-- Dataset records --
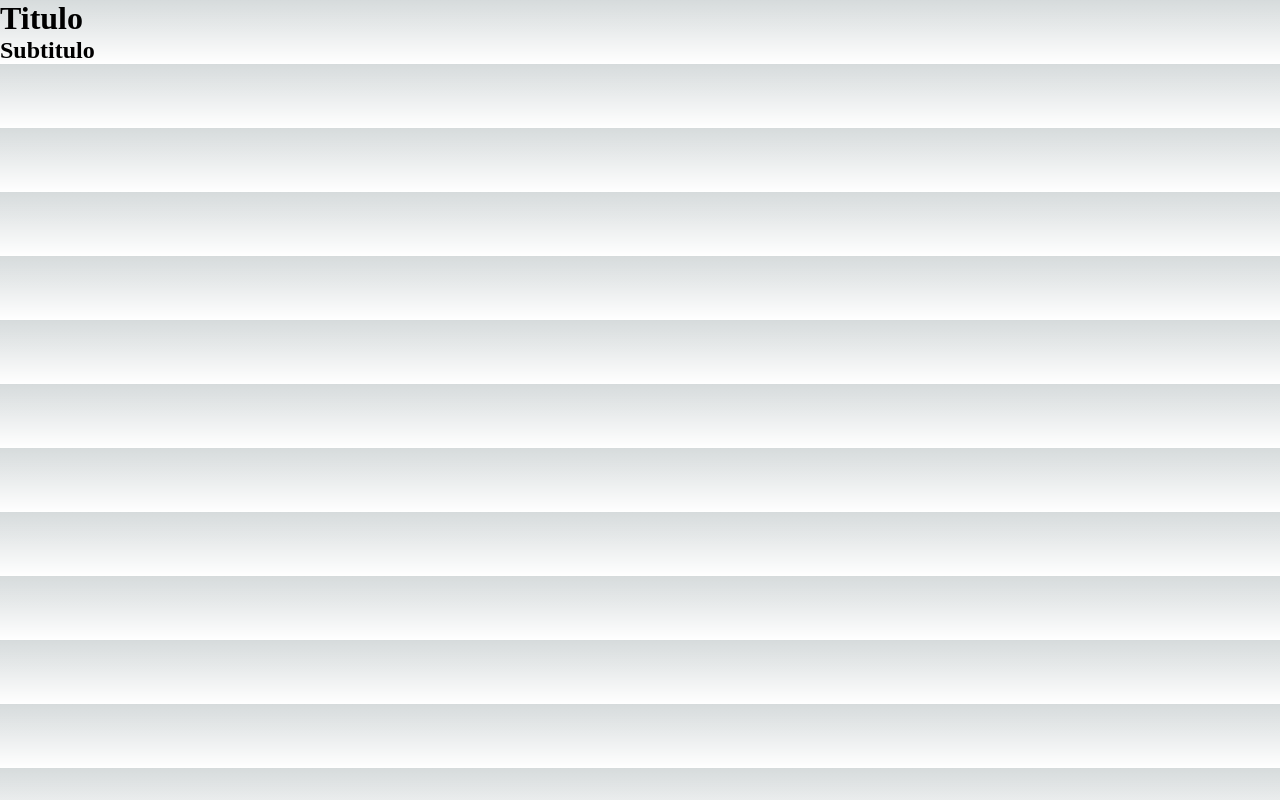
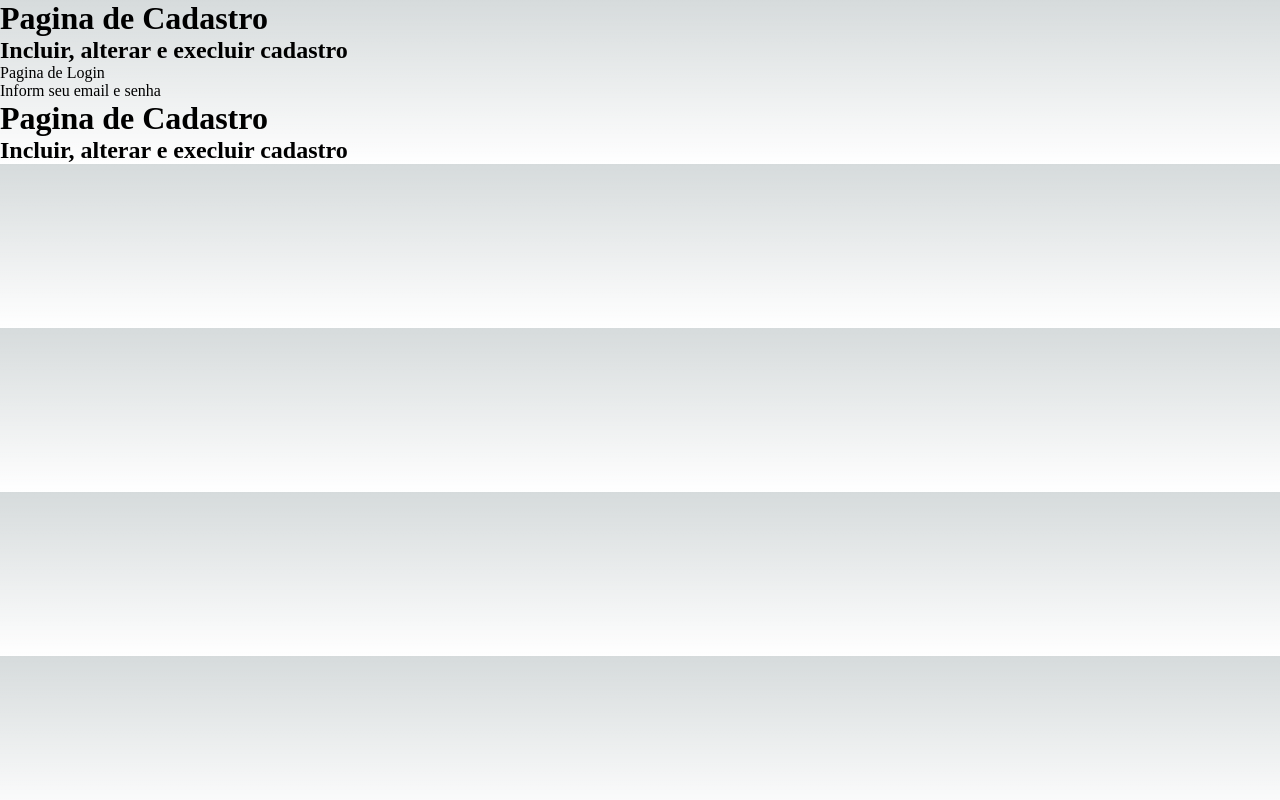
Before and after one commit to davidasteixeira/NextJS, a Next.js app in the folder exercicios/: page /basicos/usandoTitulo in a window 1280 px wide. Built offline with nearby package versions, Linux system fonts and the light colour scheme.

Commit message:
chore: adding properties to the component

```diff
--- a/exercicios/components/Titulo.jsx
+++ b/exercicios/components/Titulo.jsx
@@ -1,8 +1,13 @@
-export default function Titulo() {
-  return (
+export default function Titulo(props) {
+  return props.pequeno ? (
     <>
-      <h1>Titulo</h1>
-      <h2>Subtitulo</h2>
+      <p>{props.principal}</p>
+      <p>{props.secundario}</p>
+    </>
+  ) : (
+    <>
+      <h1>{props.principal}</h1>
+      <h2>{props.secundario}</h2>
     </>
   );
 }
--- a/exercicios/src/pages/basicos/usandoTitulo.jsx
+++ b/exercicios/src/pages/basicos/usandoTitulo.jsx
@@ -3,7 +3,19 @@ import Titulo from "../../../components/Titulo";
 export default function usandoTitulo() {
   return (
     <div>
-      <Titulo />
+      <Titulo
+        principal="Pagina de Cadastro"
+        secundario="Incluir, alterar e execluir cadastro"
+      />
+      <Titulo
+        principal="Pagina de Login"
+        secundario="Inform seu email e senha"
+        pequeno={true}
+      />
+      <Titulo
+        principal="Pagina de Cadastro"
+        secundario="Incluir, alterar e execluir cadastro"
+      />
     </div>
   );
 }
```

-- Required action --
Set down, word for word, the full listing above, and carry over no pictures.

-- Answer space --
Before and after one commit to davidasteixeira/NextJS, a Next.js app in the folder exercicios/: page /basicos/usandoTitulo in a window 1280 px wide. Built offline with nearby package versions, Linux system fonts and the light colour scheme.

Commit message:
chore: adding properties to the component

```diff
--- a/exercicios/components/Titulo.jsx
+++ b/exercicios/components/Titulo.jsx
@@ -1,8 +1,13 @@
-export default function Titulo() {
-  return (
+export default function Titulo(props) {
+  return props.pequeno ? (
     <>
-      <h1>Titulo</h1>
-      <h2>Subtitulo</h2>
+      <p>{props.principal}</p>
+      <p>{props.secundario}</p>
+    </>
+  ) : (
+    <>
+      <h1>{props.principal}</h1>
+      <h2>{props.secundario}</h2>
     </>
   );
 }
--- a/exercicios/src/pages/basicos/usandoTitulo.jsx
+++ b/exercicios/src/pages/basicos/usandoTitulo.jsx
@@ -3,7 +3,19 @@ import Titulo from "../../../components/Titulo";
 export default function usandoTitulo() {
   return (
     <div>
-      <Titulo />
+      <Titulo
+        principal="Pagina de Cadastro"
+        secundario="Incluir, alterar e execluir cadastro"
+      />
+      <Titulo
+        principal="Pagina de Login"
+        secundario="Inform seu email e senha"
+        pequeno={true}
+      />
+      <Titulo
+        principal="Pagina de Cadastro"
+        secundario="Incluir, alterar e execluir cadastro"
+      />
     </div>
   );
 }
```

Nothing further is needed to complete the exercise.